In 2017, Fussell followed his celebrated self-titled debut with the moving new album What in the Natural World, written in the form of reimagined folk/blues koans. This time, these radiant ancient tunes tone several shades darker while amplifying their absurdist humor, illuminating our national and psychic predicaments. What in the Natural World features art by iconic painter Roger Brown and contributions from three notable Nathans—Nathan Bowles (Steve Gunn), Nathan Salsburg (Alan Lomax Archive), and Nathan Golub (Mountain Goats)—as well as Joan Shelley and Casey Toll (Mt. Moriah).

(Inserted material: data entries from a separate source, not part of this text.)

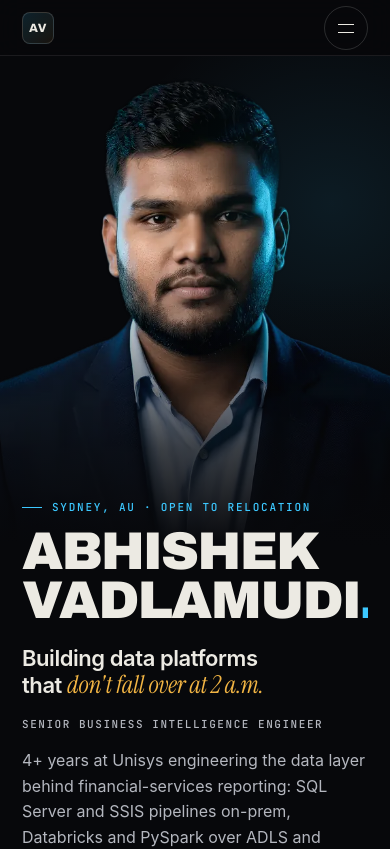
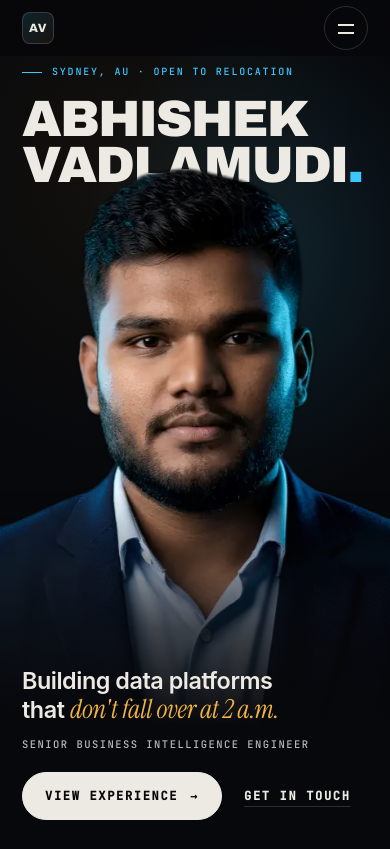
Before and after one commit to vabhishek8/resume-site, a React (Vite) app: page / in a window 390 px wide. Shown: the top 849 px of the page. Built offline with nearby package versions, Linux system fonts and the light colour scheme; a web font is replaced by a local one.

Commit message:
Mobile hero: magazine-cover styles

```diff
--- a/src/index.css
+++ b/src/index.css
@@ -294,6 +294,7 @@ html.anim .hb-scroll i::after { animation: drip 1.6s var(--ease) infinite; }
 .about-grid { display: grid; grid-template-columns: minmax(0, 1.25fr) minmax(0, 1fr); gap: clamp(40px, 7vw, 120px); }
 .about-copy p { color: var(--ink-2); font-size: 17px; max-width: 62ch; }
 .about-copy p + p { margin-top: 22px; }
+.about-copy .about-lede-m + p { margin-top: 0; } /* hidden mobile-only lede must not shift desktop */
 .about-copy p.lead { color: var(--ink); font-size: clamp(19px, 1.6vw, 23px); line-height: 1.5; }
 .stats { display: grid; grid-template-columns: 1fr 1fr; border-top: 1px solid var(--line); align-self: start; }
 .stat { padding: 28px 22px 28px 0; border-bottom: 1px solid var(--line); }
@@ -891,7 +892,6 @@ html.menu-open .site-header { backdrop-filter: none; -webkit-backdrop-filter: no
 html.anim .figure-layer:not(.is-in) { --fig-in: 0; }
 .fig-pose { position: absolute; inset: 0; opacity: 0; transition: opacity 0.7s ease; }
 .fig-pose.is-active { opacity: 1; }
-.fig-pose picture, .hero-photo picture { display: contents; }
 .fig-pose img { width: 100%; height: 100%; object-fit: contain; object-position: bottom center; transform-origin: 50% 100%; }
 /* The about / work / contact poses come from 448x600 tiles (upscaled). Cap
    their rendered size so they are never shown much beyond their effective
@@ -913,4 +913,4 @@ html.anim .fig-pose.is-active img { animation: fig-breath 6s ease-in-out infinit
 
 
 /* Mobile-only elements are hidden on desktop; mobile.css owns their layout */
-.hero-photo, .portrait-band { display: none; }
+.hero-photo, .portrait-band, .about-lede-m { display: none; }
--- a/src/mobile.css
+++ b/src/mobile.css
@@ -11,7 +11,7 @@
    Radius:               16 (cards, sheet, inputs 12) · pills 999
    Borders:              1px var(--line-2)
    Image treatment:      one full-bleed portrait (hero) + one editorial band (before Contact)
-   Motion:               hero static at first paint; one per section after: content fades up on enter. No kinetic headings,
+   Motion:               hero masthead rises once (CSS) + scroll parallax; one per section after: content fades up on enter. No kinetic headings,
                          no particles, no grain, no marquee, no clip-path reveals.
    ═══════════════════════════════════════════════════════════════════════════ */
 
@@ -35,11 +35,14 @@
   html.anim [data-split] .ch { opacity: 1 !important; transform: none !important; }
   /* First paint is the finished hero: no preloader, no hero fade gated on JS. */
   .preloader { display: none !important; }
-  html.anim [data-hero], html.anim [data-hero-name] { opacity: 1 !important; transform: none !important; filter: none !important; }
+  html.anim [data-hero] { opacity: 1 !important; transform: none !important; }
+  html.anim [data-hero-name] { opacity: 1 !important; filter: none !important; }
 
   body { font-size: 16px; line-height: 1.6; }
   h1, h2, h3, .display, .case-title, .cs-title, .hero-tagline, .case-catch { text-wrap: balance; }
+  html { scroll-padding-top: calc(var(--header-h) + env(safe-area-inset-top)); }
   main section[id], .medallion { scroll-margin-top: calc(var(--header-h) + env(safe-area-inset-top)); }
+  .portrait-band + .contact { scroll-margin-top: calc(var(--header-h) + env(safe-area-inset-top) + 8px); }
 
   /* ── Header: sticky, compact, always legible ─────────────────────────── */
   .site-header,
@@ -51,7 +54,13 @@
     background: rgba(7, 8, 11, 0.86);
     -webkit-backdrop-filter: saturate(140%) blur(12px);
     backdrop-filter: saturate(140%) blur(12px);
-    border-bottom: 1px solid var(--line);
+    border-bottom: 0;
+    transition: background 0.3s ease;
+  }
+  /* Over the hero (set by Hero.jsx while scrollY < 12): fully transparent.
+     Default is solid, so the header stays legible if the script never runs. */
+  .site-header.m-clear {
+    background: transparent; -webkit-backdrop-filter: none; backdrop-filter: none;
   }
   .brand-mark { width: 32px; height: 32px; border-radius: 8px; }
   .nav-toggle { width: 44px; height: 44px; }
@@ -87,38 +96,92 @@
   .btn, .btn-lg { height: 48px; padding: 0 20px; justify-content: center; width: 100%; font-size: 12px; }
   .hero-actions, .case-actions, .cs-actions { display: grid; grid-template-columns: 1fr; gap: 12px; }
 
-  /* ── Hero: portrait first, then the story ───────────────────────────── */
+  /* ── Hero: magazine cover ───────────────────────────────────────────
+     Three depth layers inside one stacking context:
+       0  page background + rim glow   (.hero background)
+       1  masthead name                (.hero-name, z 1)
+       2  subject cut-out              (.hero-photo, z 2), head overlaps the masthead
+       3  copy in the lower third      (z 3), over the photo's fade to the page
+     The subject's top is derived from the masthead's metrics so the crown
+     always overlaps the bottom of line 2 by the same amount, on every
+     viewport and safe-area inset. Head top sits at 5% of the 4:5 crop. */
   .hero {
-    display: block; min-height: 0;
-    padding: calc(var(--header-h) + env(safe-area-inset-top)) 0 0;
+    --nf: min(13.1vw, 60px);                                     /* masthead size */
+    --name-top: calc(env(safe-area-inset-top) + var(--header-h) + 40px);
+    --name-h: calc(var(--nf) * 1.72);                            /* 2 lines x 0.86 */
+    --sw: max(100vw, 58svh);                                     /* subject width */
+    --s-top: calc(var(--name-top) + var(--name-h) - 0.3 * var(--nf) - 0.0625 * var(--sw)); /* crown overlaps ~30% of line 2 */
+    --hp: 0;                                                     /* scroll progress, set in Hero.jsx */
+    display: block; position: relative; isolation: isolate; overflow: hidden;
+    height: 100vh; height: 100svh; min-height: 600px; padding: 0;
+    background:
+      radial-gradient(70% 42% at 70% 30%, rgba(60, 200, 255, 0.13), transparent 70%),
+      radial-gradient(90% 50% at 30% 20%, rgba(242, 181, 68, 0.05), transparent 70%),
+      var(--bg);
   }
   .hero-photo {
-    display: block; position: relative; margin: 0;
-    height: min(58vh, 520px); overflow: hidden;
+    display: block; position: absolute; z-index: 2; margin: 0;
+    left: 50%; top: var(--s-top); width: var(--sw); aspect-ratio: 4 / 5;
+    transform: translate3d(-50%, calc(var(--hp) * 16svh), 0);
+    will-change: transform; pointer-events: none;
   }
-  .hero-photo img { width: 100%; height: 100%; object-fit: cover; object-position: 50% 12%; }
+  .hero-photo img { display: block; width: 100%; height: 100%; object-fit: contain; }
   .hero-photo::after {
+    /* fade the chest into the page so the lower-third copy sits on near-solid ground */
     content: ""; position: absolute; inset: 0; pointer-events: none;
-    background:
-      linear-gradient(180deg, rgba(7, 8, 11, 0) 45%, rgba(7, 8, 11, 0.75) 80%, var(--bg) 100%),
-      radial-gradient(80% 60% at 85% 30%, rgba(60, 200, 255, 0.10), transparent 70%);
+    background: linear-gradient(180deg, rgba(7, 8, 11, 0) 58%, rgba(7, 8, 11, 0.72) 80%, var(--bg) 96%);
   }
   .hero-inner {
-    position: relative; z-index: 1; max-width: none;
-    margin-top: -56px; padding: 0 var(--m-g-r) 0 var(--m-g-l);
+    position: absolute; inset: 0; z-index: auto; max-width: none;     /* no stacking context */
+    display: flex; flex-direction: column;
+    padding: calc(env(safe-area-inset-top) + var(--header-h) + 8px) var(--m-g-r)
+             calc(24px + env(safe-area-inset-bottom)) var(--m-g-l);
   }
   .hero-inner::before { display: none; }
-  .hero-name { margin-top: 12px; font-size: clamp(44px, 13.6vw, 60px); line-height: 0.9; }
-  .hero-tagline { margin-top: 20px; max-width: none; font-size: 22px; line-height: 1.2; }
-  .hero-role { margin-top: 16px; font-size: 11px; letter-spacing: 0.14em; }
-  .hero-lede { margin-top: 16px; font-size: 16px; line-height: 1.6; max-width: none; }
-  .hero-actions { margin-top: 32px; }
+  .hero-eyebrow { position: relative; z-index: 3; margin: 0; height: 16px; font-size: 10px; line-height: 16px; letter-spacing: 0.18em; }
+  .hero-name {
+    position: relative; z-index: 1; margin: 16px 0 0;
+    font-size: var(--nf); line-height: 0.86; letter-spacing: -0.035em; white-space: nowrap;
+    transform: translate3d(0, calc(var(--hp) * -10svh), 0); will-change: transform;
+  }
+  .hero-name .line { padding-bottom: 0; margin-bottom: 0; }
+  .hero-tagline, .hero-role, .hero-actions { position: relative; z-index: 3; }
+  .hero-tagline { margin-top: auto; max-width: none; font-size: clamp(21px, 6vw, 25px); line-height: 1.18; }
+  .hero-role { margin-top: 12px; font-size: 10.5px; letter-spacing: 0.14em; color: var(--ink-2); }
+  .hero-lede { display: none; }                                   /* moved to the About lead */
+  .hero-actions {
+    margin-top: 20px; display: flex; align-items: center; gap: 20px;
+  }
+  .hero-actions .btn-primary { width: auto; flex: 0 0 auto; padding: 0 22px; }
+  .hero-actions .btn-ghost {
+    width: auto; height: 48px; padding: 0 2px; border: 0; background: none; border-radius: 0;
+    text-decoration: underline; text-underline-offset: 6px; text-decoration-color: var(--line-2);
+  }
+
+  /* First paint: the masthead rises from behind his head. CSS only, 560ms. */
+  @keyframes mast-in { from { transform: translateY(70%); opacity: 0; } to { transform: none; opacity: 1; } }
+  .hero-name .line-inner { animation: mast-in 0.52s cubic-bezier(0.2, 0.8, 0.2, 1) both; }
+  .hero-name .line:nth-child(2) .line-inner { animation-delay: 0.04s; }
+
+  @media (prefers-reduced-motion: reduce) {
+    .hero-name .line-inner { animation: none; }
+    .hero-photo { transform: translate3d(-50%, 0, 0); }
+    .hero-name { transform: none; }
+  }
+
+  /* Short phones (SE): tighten the lower third rather than push the CTA below the fold */
+  @media (max-height: 700px) {
+    .hero-tagline { font-size: 20px; }
+    .hero-actions { margin-top: 16px; }
+  }
 
   /* ── About ───────────────────────────────────────────────────────────── */
   .about-grid { display: grid; grid-template-columns: 1fr; gap: 32px; }
   .about-copy p, .about-copy p.lead { font-size: 16px; line-height: 1.6; color: var(--ink-2); }
   .about-copy p.lead { color: var(--ink); font-size: 18px; line-height: 1.5; }
   .about-copy p + p { margin-top: 16px; }
+  .about-copy p.about-lede-m { display: block; }
+  .about-copy p.about-lede-m + p.lead { margin-top: 16px; color: var(--ink-2); font-size: 16px; line-height: 1.6; }
   .stats { grid-template-columns: 1fr 1fr; gap: 12px; border-top: 0; }
   .stat, .stat:nth-child(even), .stat:nth-child(odd) {
     padding: 16px; border: 1px solid var(--line-2); border-radius: var(--m-radius); border-right: 1px solid var(--line-2);
```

On Out of Sight (2019), his third and most finely wrought album yet, Fussell is joined for the first time by a full band featuring Nathan Bowles (drums), Casey Toll (bass), Nathan Golub (pedal steel), Libby Rodenbough (violin, vocals), and James Anthony Wallace (piano, organ). An utterly transporting selection of traditional narrative folksongs addressing the troubles and delights of love, work, and wine and deftly metamorphosed from a myriad of obscure sources, Out of Sight contains, among other moving curiosities: a fishmonger’s cry that sounds like an astral lament (“The River St. Johns”); a cotton mill tune that humorously explores the unknown terrain of death and memory (“Winnsboro Cotton Mill Blues”); and a fishermen’s shanty/gospel song equally concerned with terrestrial boozing and heavenly transcendence (“Drinking of the Wine”).
Fussell’s fourth album Good and Green Again (2022) finds the acclaimed folksong interpreter, guitarist, and singer navigating fresh sonic and compositional landscapes on the most conceptually focused, breathtakingly rendered, and enigmatically poignant record of his wondrous catalog. Produced by James Elkington and featuring formidable players both familiar (Casey Toll, Libby Rodenbough) and new (Joe Westerlund, Bonnie “Prince” Billy), it includes Fussell’s first original compositions; atmospheric arrangements with pedal steel, horns, and strings; and cover art by Art Rosenbaum.
Biography provided by artist management.